# TASK PROMPT
In the data below, work out how many lines include the string "clareza". Only the number should be given.

(Before-and-after page screenshots)

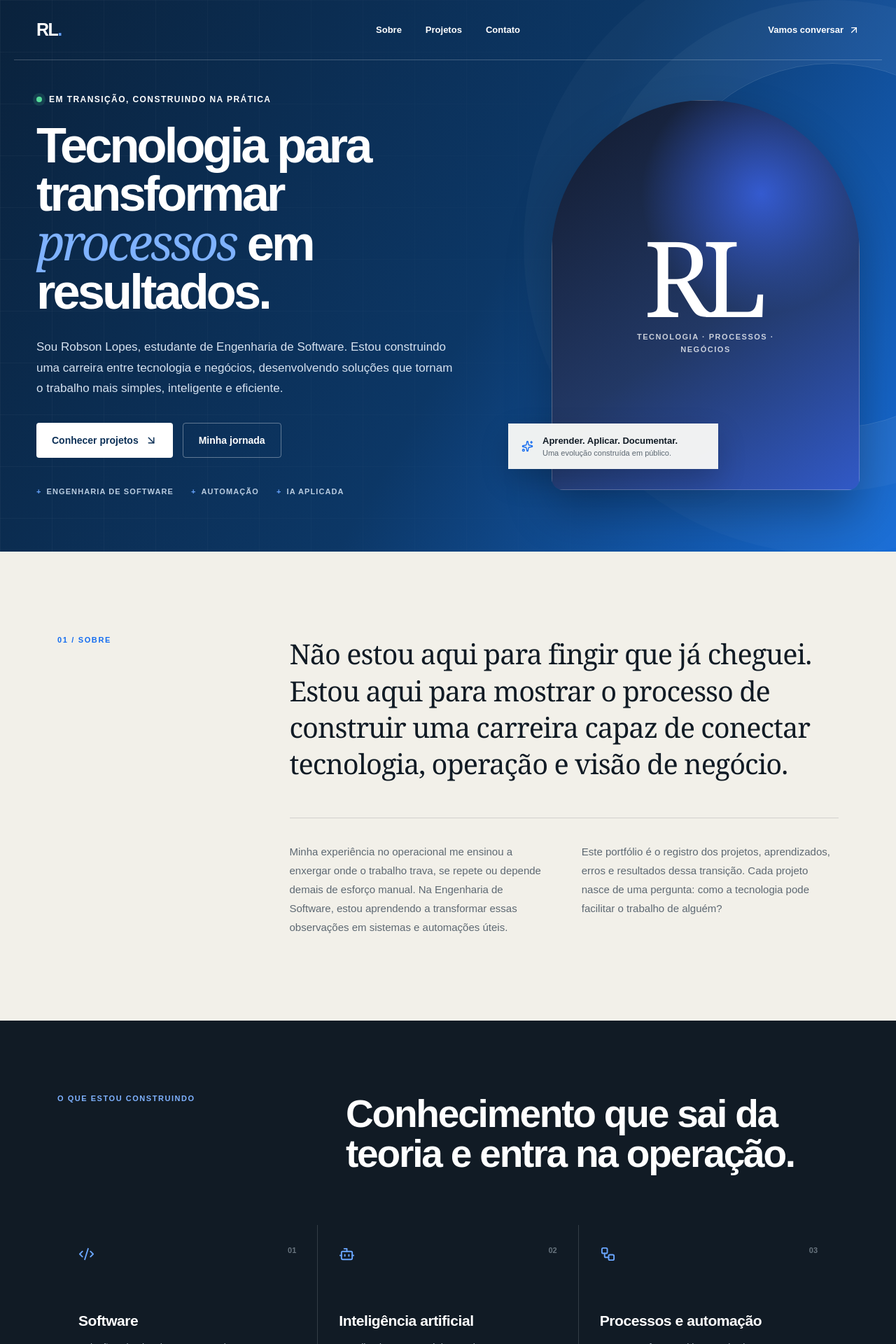
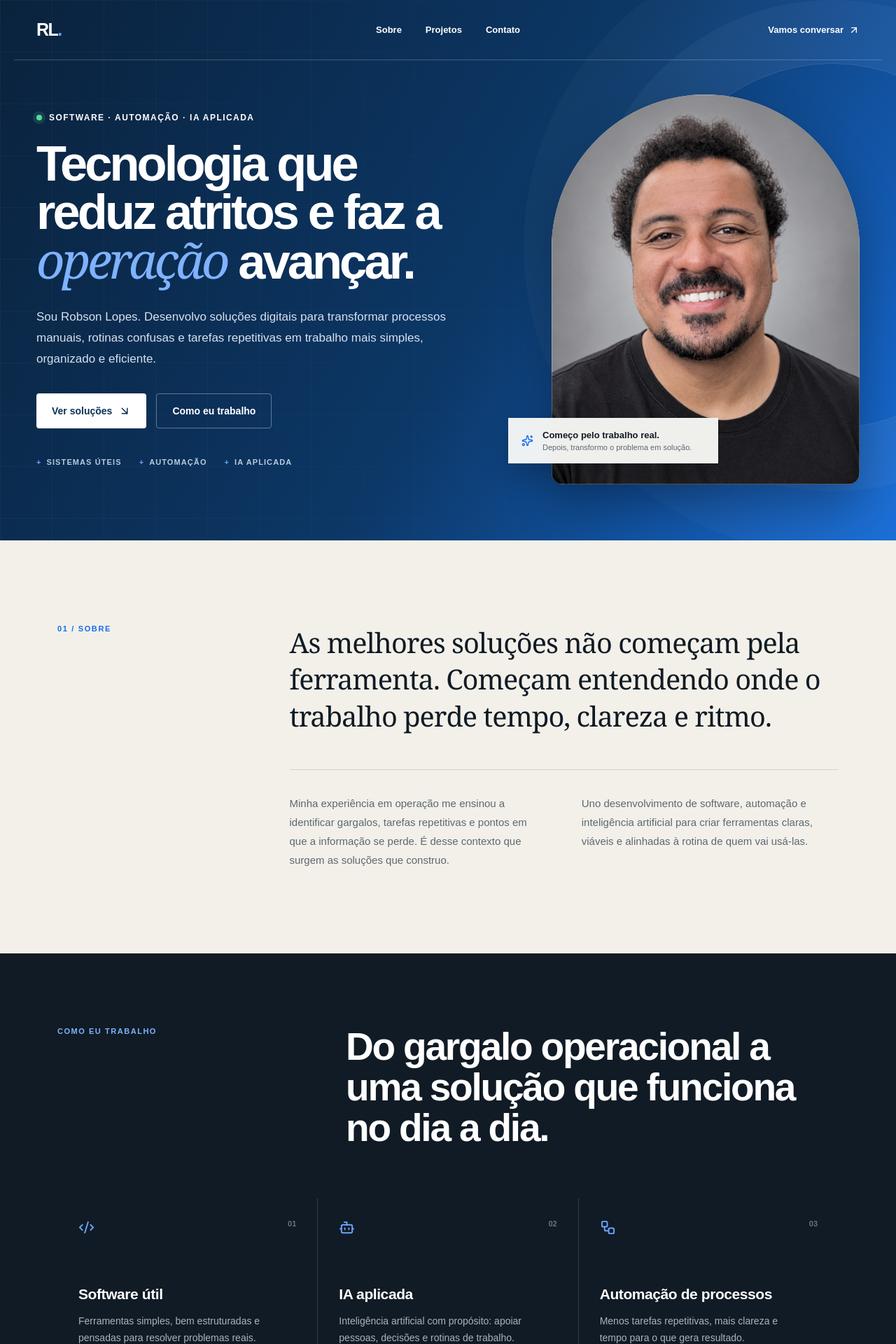
Before and after one commit to Jefferson-Robson/meu-portifolio, a Next.js app: page / in a window 1280 px wide. Shown: the top 1920 px of the page at 70% size. Built offline with nearby package versions, Linux system fonts and the light colour scheme.

Commit message:
feat: reposicionar portfólio profissional

```diff
--- a/app/layout.tsx
+++ b/app/layout.tsx
@@ -2,9 +2,9 @@ import type { Metadata } from "next";
 import "./globals.css";
 
 export const metadata: Metadata = {
-  title: "Robson Lopes — Tecnologia e Negócios",
+  title: "Robson Lopes — Software, Automação e IA",
   description:
-    "Portfólio de Robson Lopes: software, inteligência artificial, automação, processos e negócios.",
+    "Portfólio de Robson Lopes: soluções de software, automação e inteligência artificial para operações mais eficientes.",
   icons: {
     icon: "/favicon.svg",
     shortcut: "/favicon.svg",
--- a/app/page.tsx
+++ b/app/page.tsx
@@ -2,11 +2,12 @@ import {
   ArrowDownRight, ArrowUpRight, Bot, CalendarCheck2, CheckCircle2,
   Code2, GitBranch, MessageCircle, Network, Sparkles, Workflow,
 } from "lucide-react";
+import Image from "next/image";
 
 const pillars = [
-  { icon: Code2, title: "Software", text: "Soluções simples, bem estruturadas e pensadas para problemas reais." },
-  { icon: Bot, title: "Inteligência artificial", text: "IA aplicada com propósito: apoiar pessoas, decisões e rotinas de trabalho." },
-  { icon: Workflow, title: "Processos e automação", text: "Menos tarefas repetitivas, mais clareza e tempo para o que gera resultado." },
+  { icon: Code2, title: "Software útil", text: "Ferramentas simples, bem estruturadas e pensadas para resolver problemas reais." },
+  { icon: Bot, title: "IA aplicada", text: "Inteligência artificial com propósito: apoiar pessoas, decisões e rotinas de trabalho." },
+  { icon: Workflow, title: "Automação de processos", text: "Menos tarefas repetitivas, mais clareza e tempo para o que gera resultado." },
 ];
 
 export default function Home() {
@@ -30,26 +31,31 @@ export default function Home() {
       <section className="hero" id="inicio">
         <div className="hero-grid" aria-hidden="true" />
         <div className="hero-copy">
-          <div className="eyebrow"><span className="status-dot" /> Em transição, construindo na prática</div>
-          <h1>Tecnologia para transformar <em>processos</em> em resultados.</h1>
+          <div className="eyebrow"><span className="status-dot" /> Software · Automação · IA aplicada</div>
+          <h1>Tecnologia que reduz atritos e faz a <em>operação</em> avançar.</h1>
           <p className="hero-text">
-            Sou Robson Lopes, estudante de Engenharia de Software. Estou construindo uma carreira entre
-            tecnologia e negócios, desenvolvendo soluções que tornam o trabalho mais simples, inteligente e eficiente.
+            Sou Robson Lopes. Desenvolvo soluções digitais para transformar processos manuais,
+            rotinas confusas e tarefas repetitivas em trabalho mais simples, organizado e eficiente.
           </p>
           <div className="hero-actions">
-            <a className="button primary" href="#projetos">Conhecer projetos <ArrowDownRight size={18} /></a>
-            <a className="button ghost" href="#sobre">Minha jornada</a>
+            <a className="button primary" href="#projetos">Ver soluções <ArrowDownRight size={18} /></a>
+            <a className="button ghost" href="#sobre">Como eu trabalho</a>
           </div>
-          <div className="hero-proof"><span>Engenharia de Software</span><span>Automação</span><span>IA aplicada</span></div>
+          <div className="hero-proof"><span>Sistemas úteis</span><span>Automação</span><span>IA aplicada</span></div>
         </div>
         <div className="portrait-wrap">
-          <div className="portrait-frame portrait-monogram" aria-label="Monograma de Robson Lopes">
-            <span>RL</span>
-            <small>Tecnologia · Processos · Negócios</small>
+          <div className="portrait-frame">
+            <Image
+              src="/images/robson-lopes.png"
+              alt="Robson Lopes"
+              fill
+              priority
+              sizes="(max-width: 900px) 86vw, 440px"
+            />
           </div>
           <div className="portrait-card">
             <Sparkles size={17} />
-            <div><strong>Aprender. Aplicar. Documentar.</strong><span>Uma evolução construída em público.</span></div>
+            <div><strong>Começo pelo trabalho real.</strong><span>Depois, transformo o problema em solução.</span></div>
           </div>
         </div>
       </section>
@@ -58,18 +64,18 @@ export default function Home() {
         <div className="section-number">01 / SOBRE</div>
         <div className="manifesto-copy">
           <p className="lead">
-            Não estou aqui para fingir que já cheguei. Estou aqui para mostrar o processo de construir
-            uma carreira capaz de conectar tecnologia, operação e visão de negócio.
+            As melhores soluções não começam pela ferramenta. Começam entendendo onde o trabalho
+            perde tempo, clareza e ritmo.
           </p>
           <div className="two-columns">
-            <p>Minha experiência no operacional me ensinou a enxergar onde o trabalho trava, se repete ou depende demais de esforço manual. Na Engenharia de Software, estou aprendendo a transformar essas observações em sistemas e automações úteis.</p>
-            <p>Este portfólio é o registro dos projetos, aprendizados, erros e resultados dessa transição. Cada projeto nasce de uma pergunta: como a tecnologia pode facilitar o trabalho de alguém?</p>
+            <p>Minha experiência em operação me ensinou a identificar gargalos, tarefas repetitivas e pontos em que a informação se perde. É desse contexto que surgem as soluções que construo.</p>
+            <p>Uno desenvolvimento de software, automação e inteligência artificial para criar ferramentas claras, viáveis e alinhadas à rotina de quem vai usá-las.</p>
           </div>
         </div>
       </section>
 
       <section className="pillars-section">
-        <div className="section-intro"><span>O que estou construindo</span><h2>Conhecimento que sai da teoria e entra na operação.</h2></div>
+        <div className="section-intro"><span>Como eu trabalho</span><h2>Do gargalo operacional a uma solução que funciona no dia a dia.</h2></div>
         <div className="pillars-grid">
           {pillars.map(({ icon: Icon, title, text }, index) => (
             <article className="pillar" key={title}>
@@ -84,7 +90,7 @@ export default function Home() {
         <div className="section-number">02 / PROJETOS</div>
         <div className="project-featured">
           <div className="project-copy">
-            <div className="project-label"><span>EM DESENVOLVIMENTO</span><span>PROJETO 01</span></div>
+            <div className="project-label"><span>EM CONSTRUÇÃO</span><span>PROJETO 01</span></div>
             <h2>Assistente inteligente de agenda</h2>
             <p>Uma ferramenta para facilitar a rotina de equipes: consultar a agenda, organizar compromissos e realizar agendamentos por conversa, conectada ao Google Calendar.</p>
             <ul>
@@ -120,9 +126,9 @@ export default function Home() {
       </section>
 
       <section className="contact" id="contato">
-        <div><span className="section-number">03 / CONTATO</span><h2>Vamos transformar uma rotina em uma solução?</h2></div>
+        <div><span className="section-number">03 / CONTATO</span><h2>Tem um processo travando sua operação?</h2></div>
         <div className="contact-copy">
-          <p>Estou aberto a trocar ideias sobre tecnologia, processos, automação e oportunidades para construir projetos que gerem resultado real.</p>
+          <p>Vamos conversar sobre automação, software, inteligência artificial e soluções que tragam mais clareza para o trabalho.</p>
           <div className="contact-links" aria-label="Canais de contato">
             <a
               className="contact-primary"
@@ -144,7 +150,7 @@ export default function Home() {
 
       <footer>
         <a className="brand" href="#inicio">RL<span>.</span></a>
-        <p>Construindo uma carreira entre tecnologia e negócios.</p>
+        <p>Software, automação e IA aplicada à operação.</p>
         <span>© 2026 Robson Lopes</span>
       </footer>
     </main>
```
Also changed, not shown: public/images/robson-lopes.png (added), 1 other file (tests, documents, lock files or other folders).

# EXERCISE OUTPUT
4